It’s a morally grey world. It’s not that morals have no place; after all, the cast is emotionally invested in their clients, especially when they are innocent. But they are players in a system that doesn’t care about right or wrong, merely what is provable. In this world, everybody deserves the best representation they can afford, and the show is aware that this doesn’t always lead to justice. But there are moral stories: Alicia fighting an insurance company to help a woman access funding for an experimental procedure, or taking on a big company whose product has harmed innocents. And in between those occasional stories with a clear hero and villain, there is what really motivates lawyers at their level: the win. The thing that determines employability and bonuses and prestige. And the show is so skillful at it that you find yourself rooting for the win too, until the show doubles back and reminds you that it isn’t everything.
It’s a show that can be cynical, but isn’t bleak. A woman accusing a well-known man of raping her declines to press charges because she knows she’ll be subjected to a media witch hunt. In another case, a deliberating jury is just about to deliver a verdict of Not Guilty for an innocent man, only to be interrupted by the man taking a plea deal and going to prison. But there is always a balance of cases that go one way or the other.

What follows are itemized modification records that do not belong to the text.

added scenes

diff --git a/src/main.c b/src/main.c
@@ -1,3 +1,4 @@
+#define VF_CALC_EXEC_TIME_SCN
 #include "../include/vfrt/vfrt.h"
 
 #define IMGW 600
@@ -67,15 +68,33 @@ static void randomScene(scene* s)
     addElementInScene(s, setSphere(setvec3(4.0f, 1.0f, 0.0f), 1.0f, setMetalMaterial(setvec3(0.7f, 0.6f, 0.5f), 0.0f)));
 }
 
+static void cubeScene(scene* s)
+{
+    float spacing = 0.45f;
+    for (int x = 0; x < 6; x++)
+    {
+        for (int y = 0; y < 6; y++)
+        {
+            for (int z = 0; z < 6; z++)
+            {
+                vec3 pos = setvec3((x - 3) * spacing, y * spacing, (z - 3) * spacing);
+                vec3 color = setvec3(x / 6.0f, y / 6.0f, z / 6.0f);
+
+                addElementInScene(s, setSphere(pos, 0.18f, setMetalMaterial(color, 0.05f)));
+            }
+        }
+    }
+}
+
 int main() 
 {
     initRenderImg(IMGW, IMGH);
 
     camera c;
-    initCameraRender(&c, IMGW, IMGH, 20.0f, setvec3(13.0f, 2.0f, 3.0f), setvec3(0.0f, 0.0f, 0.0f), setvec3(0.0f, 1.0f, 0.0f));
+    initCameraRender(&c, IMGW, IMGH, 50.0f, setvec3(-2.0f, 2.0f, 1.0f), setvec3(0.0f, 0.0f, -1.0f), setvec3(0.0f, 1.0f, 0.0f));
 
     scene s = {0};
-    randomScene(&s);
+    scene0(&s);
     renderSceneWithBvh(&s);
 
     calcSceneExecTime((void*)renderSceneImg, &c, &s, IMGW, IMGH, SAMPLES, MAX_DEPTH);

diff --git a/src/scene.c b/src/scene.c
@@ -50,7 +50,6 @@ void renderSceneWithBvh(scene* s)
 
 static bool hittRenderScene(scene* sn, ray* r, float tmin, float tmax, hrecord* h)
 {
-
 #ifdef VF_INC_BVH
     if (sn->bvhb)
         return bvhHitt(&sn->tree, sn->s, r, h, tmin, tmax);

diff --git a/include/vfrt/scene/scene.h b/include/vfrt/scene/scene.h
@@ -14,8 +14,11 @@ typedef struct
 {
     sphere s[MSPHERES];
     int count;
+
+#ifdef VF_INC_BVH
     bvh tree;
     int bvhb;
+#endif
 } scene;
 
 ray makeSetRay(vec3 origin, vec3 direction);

It’s also a world where redemption is possible but not always permanent, such as in the case of Alicia’s husband who ascends to Governor, only to begin to breach the same unethical lines he did before. A world where, in a love triangle, the eventual options can end up as ‘none of the above’ through growth or tragedy.
This is a show that knows the world it’s exploring, and wants us to know it too.
4. The storytelling is nimble and topical
The show is a fascinating blend of ongoing stories and individual episodic cases, which allows it to do things nobody else on TV can really do. One week can be an exploration of Miley Cyrus-eqsue young celebrity and social media; the next, a case about a political dissident unlawfully detained by a foreign government; followed up by a tech case about search engine optimization that holds careers in the balance. Anonymous, Bitcoin, social media. Season-long political campaigns. Years-long relationships with individual clients and companies, punctuated by individual cases. Stories about layoffs and scandal. And a great grasp on the quirks of today’s information and attention age, from political and legal manoeuvres using Twitter to the effects of the 24-hour basic cable news cycle.
5. I’m not the only one saying it
Take a look:
– “Television For Adults: The Best Drama on TV? It’s The Good Wife, Hands Down.” Willa Paskin writing for Slate.
– “The Good Wife: The Best Show on Television Right Now“. Stephen Marche writing for Esquire.
– “The Good Wife Has Proven Itself A Worthy Successor to The Wire“. Todd VanDerWerff writing for The AV Club.
And there’s plenty more where those came from. Want to Google it? I’ll wait here.
Or you could just pick up on the show and get watching. You won’t be disappointed. I sure wasn’t.
When is The Good Wife on TV? In Canada, The Good Wife airs Sundays following Madam Secretary on Global
Where can I watch The Good Wife online for free? GlobalTV.com/thegoodwife streams full episodes of The Good Wife online for free, or watch with the Global Go app on your iOS or Android mobile device. Episodes are typically posted the day after the initial on-air broadcast.